I originally submitted this post to Docker people in the celebration of the 2015 Sysadmin Day, and they selected it as one of their favorite war stories. Now I publish it in my own blog. Some time ago I was working as Linux sysadmin in a major company. Our team were in charge of the operating system, but other teams were the applications administrators. So in some circumstances we allowed them some privilleged commands via sudo.
Some weeks ago Fedora Magazine published a post about running vagrant in Fedora 22 using the libvirt provider. But if you try to repeat the procedure in OpenSUSE you’ll have to perform some different steps because currently there is not a vagrant package at OpenSUSE (I use 13.2). So you will: install ruby and ruby-devel tsao@mylaptop :~> sudo zypper in ruby ruby-devel download and install the Vagrant package from the project home web.
The second part of this post about time management I will write about the NTP and its daemon configuration. As I mentioned in the previous post, if you need a very accurate time the best option is using the ntp.org implementation of the protocol. If you need security over accuracy, then you can use OpenBSD project implementation. OpenNTPd is not a complete implementation of the protocol, but as usual in the OpenBSD software, it’s a good, well-documented, audited code.
I decided to write about handling the time at UNIX/Linux systems because a message like this: [29071122.262612] Clock: inserting leap second 23:59:60 UTC I have similar logs in my servers last June 30, 2015. Of course, I was aware about it some months before and I have to do some work to be ready (kernel/ntpd upgrades depending on the version of the package, we work with 8 main releases of 3 GNU/Linux distributions).
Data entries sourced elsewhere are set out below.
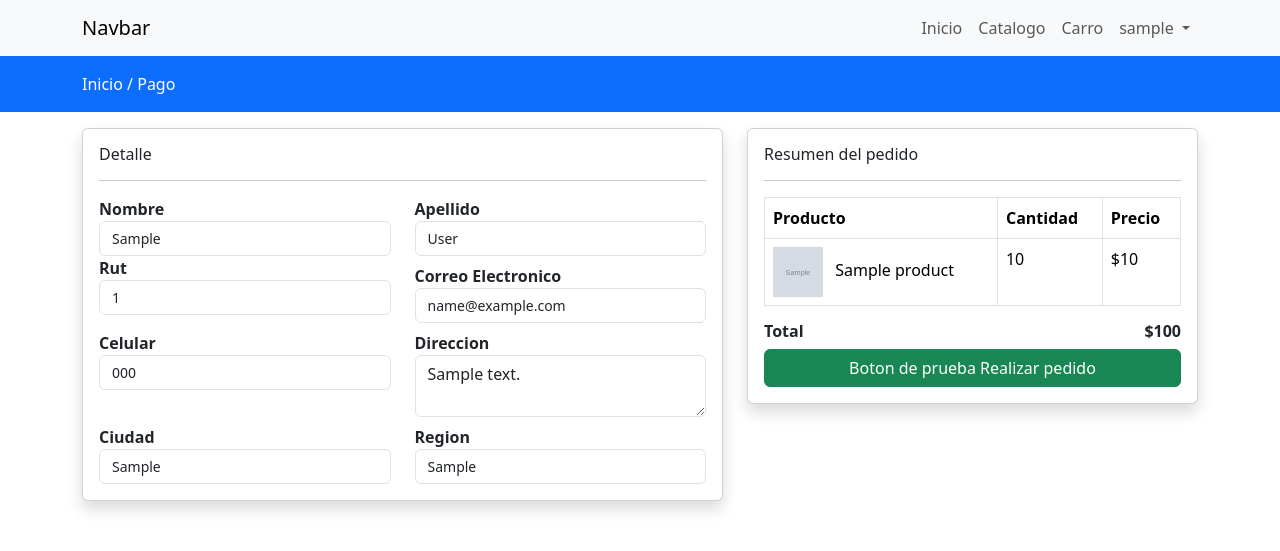
After one commit to vishowsky/MueblesEcommerce, a Django app: page /checkout in a window 1280 px wide. The commit adds this page. Shown: the top 551 px of the page. Run offline with Django 4.2, Linux system fonts and the light colour scheme; a user stored in the database is signed in; tables that the repository leaves empty hold one stand-in row (values such as "Sample post"); grey boxes marked "Sample" are stand-in pictures; some libraries are stand-ins or nearby versions.

Commit message:
agregadors menores

```diff
--- /dev/null
+++ b/static/css/custom.css
@@ -0,0 +1,9 @@
+.checkoutform label{
+    font-size: 16px !important;
+    font-weight: 600;
+}
+
+.checkoutform input{
+    font-size: 14px !important;
+
+}
--- a/static/js/custom.js
+++ b/static/js/custom.js
@@ -92,8 +92,9 @@ $(document).ready(function (){
             csrfmiddlewaretoken: token
         },
         success: function(response){
+            location.reload();
             alertify.success(response.status)
-           location.reload();
+
         }
     });
 
--- a/tienda/admin.py
+++ b/tienda/admin.py
@@ -1,7 +1,10 @@
 from django.contrib import admin
-from .models import Category, Product, Cart
+from .models import Category, Product, Cart,Order,OrderItem,Profile
 # Register your models here.
 
 admin.site.register(Category)
 admin.site.register(Product)
 admin.site.register(Cart)
+admin.site.register(Order)
+admin.site.register(OrderItem)
+admin.site.register(Profile)
--- a/tienda/controller/cart.py
+++ b/tienda/controller/cart.py
@@ -4,7 +4,7 @@ from django.contrib import messages
 
 from tienda.models import Product, Cart
 
-
+from django.contrib.auth.decorators import login_required
 
 def addtocart(request):
     if request.method == 'POST':
@@ -28,6 +28,7 @@ def addtocart(request):
             return JsonResponse({'status':'Inicie sesion para continuar'})
         return redirect('/')
 
+@login_required(login_url='loginpage')
 def viewcart(request):
     cart= Cart.objects.filter(user=request.user)
     context = {'cart':cart}
--- /dev/null
+++ b/tienda/controller/checkout.py
@@ -0,0 +1,93 @@
+from django.shortcuts import redirect, render
+from django.contrib import messages
+from django.contrib.auth.decorators import login_required
+
+from tienda.models import Cart, Order, OrderItem,Product, Profile
+from django.contrib.auth.models import User
+from django.conf import settings
+import random
+
+@login_required(login_url='loginpage')
+def index(request):
+    rawcart = Cart.objects.filter(user=request.user)
+    for item in rawcart:
+        if item.product_qty > item.product.quantity:
+            Cart.objects.delete(id=item.id)
+    cartitems = Cart.objects.filter(user=request.user)
+    total_price = 1
+    for item in cartitems:
+        total_price = total_price * item.product.final_price * item.product_qty
+
+    userprofile = Profile.objects.filter(user=request.user).first()
+
+
+    context = {'cartitems':cartitems, 'total_price':total_price, 'userprofile':userprofile}
+    return render(request, "tienda/checkout.html", context)
+
+@login_required(login_url='loginpage')
+def placeorder(request):
+    if request.method == 'POST':
+
+        currentuser = User.objects.filter(id=request.user.id).first()
+
+        if not currentuser.first_name:
+            currentuser.first_name = request.POST.get('fname')
+            currentuser.first_name = request.POST.get('lname')
+            currentuser.first_name = request.POST.get('rut')
+            currentuser.save()
+
+        if not Profile.objects.filter(user=request.user):
+            userprofile = Profile()
+            userprofile.user = request.user
+            userprofile.rut = request.POST.get('rut')
+            userprofile.email = request.POST.get('email')
+            userprofile.phone = request.POST.get('phone')
+            userprofile.address = request.POST.get('address')
+            userprofile.city = request.POST.get('city')
+            userprofile.region = request.POST.get('region')
+            userprofile.save()
+
+
+        neworder = Order()
+        neworder.user = request.user
+        neworder.fname = request.POST.get('fname')
+        neworder.lname = request.POST.get('lname')
+        neworder.rut = request.POST.get('rut')
+        neworder.email = request.POST.get('email')
+        neworder.phone = request.POST.get('phone')
+        neworder.address = request.POST.get('address')
+        neworder.city = request.POST.get('city')
+        neworder.region = request.POST.get('region')
+
+        neworder.payment_mode = request.POST.get('payment_mode')
+        cart = Cart.objects.filter(user=request.user)
+        cart_total_price = 0
+        for item in cart:
+            cart_total_price = cart_total_price + item.product.final_price * item.product_qty
+
+        neworder.total_price = cart_total_price
+        trackno = str(random.randint(1111111,9999999))
+        while Order.objects.filter(tracking_no=trackno):
+            trackno =str(random.randint(1111111,9999999))
+
+        neworder.tracking_no = trackno
+        neworder.save()
+
+        neworderitems = Cart.objects.filter(user=request.user)
+        for item in neworderitems:
+            OrderItem.objects.create(
+                order=neworder,
+                product=item.product,
+                price= item.product.final_price,
+                quantity=item.product_qty
+
+            )
+            orderproduct= Product.objects.filter(id=item.product_id).first()
+            orderproduct.quantity = orderproduct.quantity - item.product_qty
+            orderproduct.save()
+
+
+            Cart.objects.filter(user=request.user).delete()
+
+            messages.success(request, "El pedido fue completado con exito")
+    return redirect('/')
--- a/tienda/templates/tienda/cart.html
+++ b/tienda/templates/tienda/cart.html
@@ -3,7 +3,7 @@
 
 {% block content %}
 
-<div class="py-3 bg-primary">
+<div class="py-3 bg-primary s">
    <div class="container">
        <a class="text-white" href="{% url 'home' %}">Inicio / </a>
        <a class="text-white" href="{% url 'cart' %}">Carro  </a>
@@ -45,9 +45,13 @@
                                     <div class="col-md-2 my-auto">
                                         <button class="btn btn-danger delete-cart-item">Quitar</button>
                                     </div>
+
+
+
                                 </div>
 
                             {% endfor %}
+                            <a href="{% url 'checkout' %} " class="btn btn-success my-3" >Ir a pagar</a>
                         {% else %}
                             <h4> El carro esta vacio</h4>
                         {% endif %}
--- /dev/null
+++ b/tienda/templates/tienda/checkout.html
@@ -0,0 +1,106 @@
+
+{% extends 'tienda/layouts/main.html' %}
+
+{% block content %}
+
+<div class="py-3 bg-primary s">
+   <div class="container">
+       <a class="text-white" href="{% url 'home' %}">Inicio / </a>
+       <a class="text-white" href="{% url 'cart' %}">Pago  </a>
+   </div>
+</div>
+
+<div class="container my-3">
+    <form action="{% url 'placeorder' %}" method="POST">
+        {% csrf_token %}
+    <div class="row">
+        <div class="col-md-7">
+            <div class="card shadow checkoutform">
+                <div class="card-body">
+                    <h6>Detalle</h6>
+                    <hr>
+                    <div class="row">
+                        <div class="col-md-6">
+                            <label for="">Nombre</label>
+                            <input type="text" required  value="{{request.user.first_name}}" class="form-control" name="fname" placeholder="Ingrese su nombre">
+                        </div>
+                        <div class="col-md-6">
+                            <label for="">Apellido</label>
+                            <input type="text" required value="{{request.user.last_name}}" class="form-control" name="lname" placeholder="Ingrese su apellido">
+                        </div>
+                        <div class="col-md-6">
+                            <label for="">Rut</label>
+                            <input type="text" required value="{{userprofile.rut}}" class="form-control" name="rut" placeholder="Ingrese su rut">
+                        </div>
+                        <div class="col-md-6 mt-2">
+                            <label for="">Correo Electronico</label>
+                            <input type="email" required value="{{userprofile.email}}" class="form-control" name="email" placeholder="Ingrese su Correo electronico sin el +56">
+                        </div>
+                        <div class="col-md-6 mt-2">
+                            <label for="">Celular</label>
+                            <input type="text" required value="{{userprofile.phone}}" class="form-control" name="phone" placeholder="Ingrese su numero de celular">
+                        </div>
+
+                        <div class="col-md-6 mt-2">
+                            <label for="">Direccion</label>
+                            <textarea type="text" required  class="form-control" name="address" placeholder="Ingrese su Direccion">{{userprofile.address}}</textarea>
+                        </div>
+                        <div class="col-md-6 mt-2">
+                            <label for="">Ciudad</label>
+                            <input type="text" required value="{{userprofile.city}}" class="form-control" name="city" placeholder="Ingrese su ciudad">
+                        </div>
+                        <div class="col-md-6 mt-2" >
+                            <label for="">Region</label>
+                            <input type="text" required value="{{userprofile.region}}" class="form-control" name="region" placeholder="Ingrese su numero telefonico">
+                        </div>
+                    </div>
+                </div>
+            </div>
+        </div>
+        <div class="col-md-5">
+            <div class="card shadow">
+                <div class="card-body">
+                    <h6>Resumen del pedido</h6>
+                    <hr>
+                    {% if cartitems %}
+                        <table class="table table-stripeds table-bordered">
+                            <thead>
+                                <tr>
+                                    <th>Producto</th>
+                                    <th>Cantidad</th>
+                                    <th>Precio</th>
+                                </tr>
+                            </thead>
+                            <tbody>
+                                {% for item in cartitems %}
+                                <tr>
+
+                                    <td> <img src="{{ item.product.product_image.url }}" height="50px" width="50px" class="me-2" alt="imagen del producto"> {{ item.product.name }}</td>
+                                    <td>{{ item.product_qty }}</td>
+                                    <td>${{ item.product.final_price | stringformat:'d' }}</td>
+
+                                </tr>
+                                {% endfor %}
+                            </tbody>
+                        </table>
+                        <h6 class="fw-bold">Total <span class="float-end"> ${{ total_price | stringformat:'d' }} </span></h6>
+                        <input type="hidden" value="COD" name="payment_mode">
+                        <div>
+                             <button type="submit" class="btn btn-success w-100 float-end ">Boton de prueba Realizar pedido</button>
+
+                        </div>
+                    {% else %}
+                        <h4>Tu carro esta vacio</h4>
+                    {% endif %}
+                </div>
+            </div>
+        </div>
+    </div>
+</form>
+</div>
+{% endblock content %}
+
+{% block scripts %}
+
+
+{% endblock scripts %}
--- a/tienda/templates/tienda/layouts/main.html
+++ b/tienda/templates/tienda/layouts/main.html
@@ -13,7 +13,7 @@
     <link href="https://cdn.jsdelivr.net/npm/bootstrap@5.2.3/dist/css/bootstrap.min.css" rel="stylesheet" integrity="sha384-rbsA2VBKQhggwzxH7pPCaAqO46MgnOM80zW1RWuH61DGLwZJEdK2Kadq2F9CUG65" crossorigin="anonymous">
     <link rel="stylesheet" href="//cdn.jsdelivr.net/npm/alertifyjs@1.13.1/build/css/alertify.min.css"/>
     <link rel="stylesheet" href="//cdn.jsdelivr.net/npm/alertifyjs@1.13.1/build/css/themes/bootstrap.min.css"/>
-
+    <link href="{% static 'css/custom.css' %}" rel="stylesheet"/>
 
 <style>
     a{
--- a/tienda/urls.py
+++ b/tienda/urls.py
@@ -1,6 +1,6 @@
 from django.urls import path
 from . import views
-from  tienda.controller import authview, cart
+from  tienda.controller import authview, cart, checkout
 
 urlpatterns = [
     path('', views.home, name="home"),
@@ -15,5 +15,8 @@ urlpatterns = [
    path('add-to-cart', cart.addtocart, name="addtocart" ),
    path('cart', cart.viewcart, name="cart"),
    path('update-cart', cart.updatecart, name="updatecart"),
-   path('delete-cart-item', cart.deletecartitem, name="deletecartitem")
-]
+   path('delete-cart-item', cart.deletecartitem, name="deletecartitem"),
+
+   path('checkout', checkout.index, name="checkout"),
+   path('place-order', checkout.placeorder, name="placeorder"),
+ ]
```
Also changed, not shown: tienda/models.py (+51 -0 lines), tienda/migrations/0003_order_orderitem.py (added), tienda/migrations/0004_profile.py (added).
Today I begin a new blog. This will be my third project. More than 12 years ago three friends began linuxbeat.net. Juanjo, Cañete and me wrote about technology, the University where we were studying, politics… That was the age when people socialised at blog level, you could trace a social network following the links in the blogs to other blogs. Most of them were written in free services like Blogspot, Photoblog… People left behind the unconfortable, ugly, poorly updated static pages of the 90’s, and new hobbyists and experts in different areas (but with no idea on web developing) began to write and enrich the Wide World Web.